┏━━

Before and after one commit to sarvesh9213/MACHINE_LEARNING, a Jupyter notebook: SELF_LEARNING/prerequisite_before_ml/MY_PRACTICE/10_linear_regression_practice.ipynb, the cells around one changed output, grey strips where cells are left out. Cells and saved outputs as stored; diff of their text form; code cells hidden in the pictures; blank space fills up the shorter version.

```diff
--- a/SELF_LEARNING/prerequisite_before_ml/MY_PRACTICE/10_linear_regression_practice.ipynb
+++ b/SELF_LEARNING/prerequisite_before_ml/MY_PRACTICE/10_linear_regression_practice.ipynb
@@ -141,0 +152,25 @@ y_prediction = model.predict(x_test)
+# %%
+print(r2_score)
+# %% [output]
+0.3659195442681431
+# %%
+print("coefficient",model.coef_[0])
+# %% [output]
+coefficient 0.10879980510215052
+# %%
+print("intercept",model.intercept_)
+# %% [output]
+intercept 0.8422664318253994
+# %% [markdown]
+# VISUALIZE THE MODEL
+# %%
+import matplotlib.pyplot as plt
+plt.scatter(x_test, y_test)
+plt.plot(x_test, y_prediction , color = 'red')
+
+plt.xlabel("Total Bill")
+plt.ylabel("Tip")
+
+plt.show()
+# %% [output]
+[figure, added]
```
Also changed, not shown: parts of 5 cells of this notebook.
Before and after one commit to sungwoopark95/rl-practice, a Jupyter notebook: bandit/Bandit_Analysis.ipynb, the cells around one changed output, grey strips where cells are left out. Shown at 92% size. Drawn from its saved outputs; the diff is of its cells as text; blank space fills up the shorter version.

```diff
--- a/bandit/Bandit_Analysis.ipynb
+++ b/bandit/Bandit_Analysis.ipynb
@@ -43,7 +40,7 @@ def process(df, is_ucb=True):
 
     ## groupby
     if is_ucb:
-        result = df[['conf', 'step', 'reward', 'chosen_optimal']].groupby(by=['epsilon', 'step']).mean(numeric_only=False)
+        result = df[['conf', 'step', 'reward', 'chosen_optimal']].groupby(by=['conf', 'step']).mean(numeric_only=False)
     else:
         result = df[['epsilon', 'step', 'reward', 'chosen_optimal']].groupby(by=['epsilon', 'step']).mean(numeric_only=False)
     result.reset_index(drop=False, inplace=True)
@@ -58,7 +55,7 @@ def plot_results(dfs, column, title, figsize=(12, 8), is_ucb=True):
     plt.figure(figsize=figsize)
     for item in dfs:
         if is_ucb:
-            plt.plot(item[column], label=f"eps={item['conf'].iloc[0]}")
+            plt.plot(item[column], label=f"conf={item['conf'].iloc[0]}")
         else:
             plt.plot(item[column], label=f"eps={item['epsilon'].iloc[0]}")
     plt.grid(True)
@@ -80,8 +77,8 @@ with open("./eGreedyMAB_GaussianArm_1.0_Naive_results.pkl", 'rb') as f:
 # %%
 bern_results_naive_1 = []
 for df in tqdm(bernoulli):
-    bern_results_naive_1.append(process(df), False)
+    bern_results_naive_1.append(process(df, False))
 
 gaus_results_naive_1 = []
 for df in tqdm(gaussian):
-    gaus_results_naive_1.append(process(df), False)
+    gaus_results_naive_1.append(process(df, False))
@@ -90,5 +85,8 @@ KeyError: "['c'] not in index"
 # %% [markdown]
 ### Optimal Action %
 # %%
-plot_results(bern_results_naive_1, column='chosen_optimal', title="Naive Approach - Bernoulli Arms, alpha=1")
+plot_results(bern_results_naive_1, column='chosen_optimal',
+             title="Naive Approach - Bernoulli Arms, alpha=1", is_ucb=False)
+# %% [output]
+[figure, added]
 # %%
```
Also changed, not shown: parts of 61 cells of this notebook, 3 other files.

┗━━

An exact reproduction of the material above is required.

Before and after one commit to sarvesh9213/MACHINE_LEARNING, a Jupyter notebook: SELF_LEARNING/prerequisite_before_ml/MY_PRACTICE/10_linear_regression_practice.ipynb, the cells around one changed output, grey strips where cells are left out. Cells and saved outputs as stored; diff of their text form; code cells hidden in the pictures; blank space fills up the shorter version.

```diff
--- a/SELF_LEARNING/prerequisite_before_ml/MY_PRACTICE/10_linear_regression_practice.ipynb
+++ b/SELF_LEARNING/prerequisite_before_ml/MY_PRACTICE/10_linear_regression_practice.ipynb
@@ -141,0 +152,25 @@ y_prediction = model.predict(x_test)
+# %%
+print(r2_score)
+# %% [output]
+0.3659195442681431
+# %%
+print("coefficient",model.coef_[0])
+# %% [output]
+coefficient 0.10879980510215052
+# %%
+print("intercept",model.intercept_)
+# %% [output]
+intercept 0.8422664318253994
+# %% [markdown]
+# VISUALIZE THE MODEL
+# %%
+import matplotlib.pyplot as plt
+plt.scatter(x_test, y_test)
+plt.plot(x_test, y_prediction , color = 'red')
+
+plt.xlabel("Total Bill")
+plt.ylabel("Tip")
+
+plt.show()
+# %% [output]
+[figure, added]
```
Also changed, not shown: parts of 5 cells of this notebook.
Before and after one commit to sungwoopark95/rl-practice, a Jupyter notebook: bandit/Bandit_Analysis.ipynb, the cells around one changed output, grey strips where cells are left out. Shown at 92% size. Drawn from its saved outputs; the diff is of its cells as text; blank space fills up the shorter version.

```diff
--- a/bandit/Bandit_Analysis.ipynb
+++ b/bandit/Bandit_Analysis.ipynb
@@ -43,7 +40,7 @@ def process(df, is_ucb=True):
 
     ## groupby
     if is_ucb:
-        result = df[['conf', 'step', 'reward', 'chosen_optimal']].groupby(by=['epsilon', 'step']).mean(numeric_only=False)
+        result = df[['conf', 'step', 'reward', 'chosen_optimal']].groupby(by=['conf', 'step']).mean(numeric_only=False)
     else:
         result = df[['epsilon', 'step', 'reward', 'chosen_optimal']].groupby(by=['epsilon', 'step']).mean(numeric_only=False)
     result.reset_index(drop=False, inplace=True)
@@ -58,7 +55,7 @@ def plot_results(dfs, column, title, figsize=(12, 8), is_ucb=True):
     plt.figure(figsize=figsize)
     for item in dfs:
         if is_ucb:
-            plt.plot(item[column], label=f"eps={item['conf'].iloc[0]}")
+            plt.plot(item[column], label=f"conf={item['conf'].iloc[0]}")
         else:
             plt.plot(item[column], label=f"eps={item['epsilon'].iloc[0]}")
     plt.grid(True)
@@ -80,8 +77,8 @@ with open("./eGreedyMAB_GaussianArm_1.0_Naive_results.pkl", 'rb') as f:
 # %%
 bern_results_naive_1 = []
 for df in tqdm(bernoulli):
-    bern_results_naive_1.append(process(df), False)
+    bern_results_naive_1.append(process(df, False))
 
 gaus_results_naive_1 = []
 for df in tqdm(gaussian):
-    gaus_results_naive_1.append(process(df), False)
+    gaus_results_naive_1.append(process(df, False))
@@ -90,5 +85,8 @@ KeyError: "['c'] not in index"
 # %% [markdown]
 ### Optimal Action %
 # %%
-plot_results(bern_results_naive_1, column='chosen_optimal', title="Naive Approach - Bernoulli Arms, alpha=1")
+plot_results(bern_results_naive_1, column='chosen_optimal',
+             title="Naive Approach - Bernoulli Arms, alpha=1", is_ucb=False)
+# %% [output]
+[figure, added]
 # %%
```
Also changed, not shown: parts of 61 cells of this notebook, 3 other files.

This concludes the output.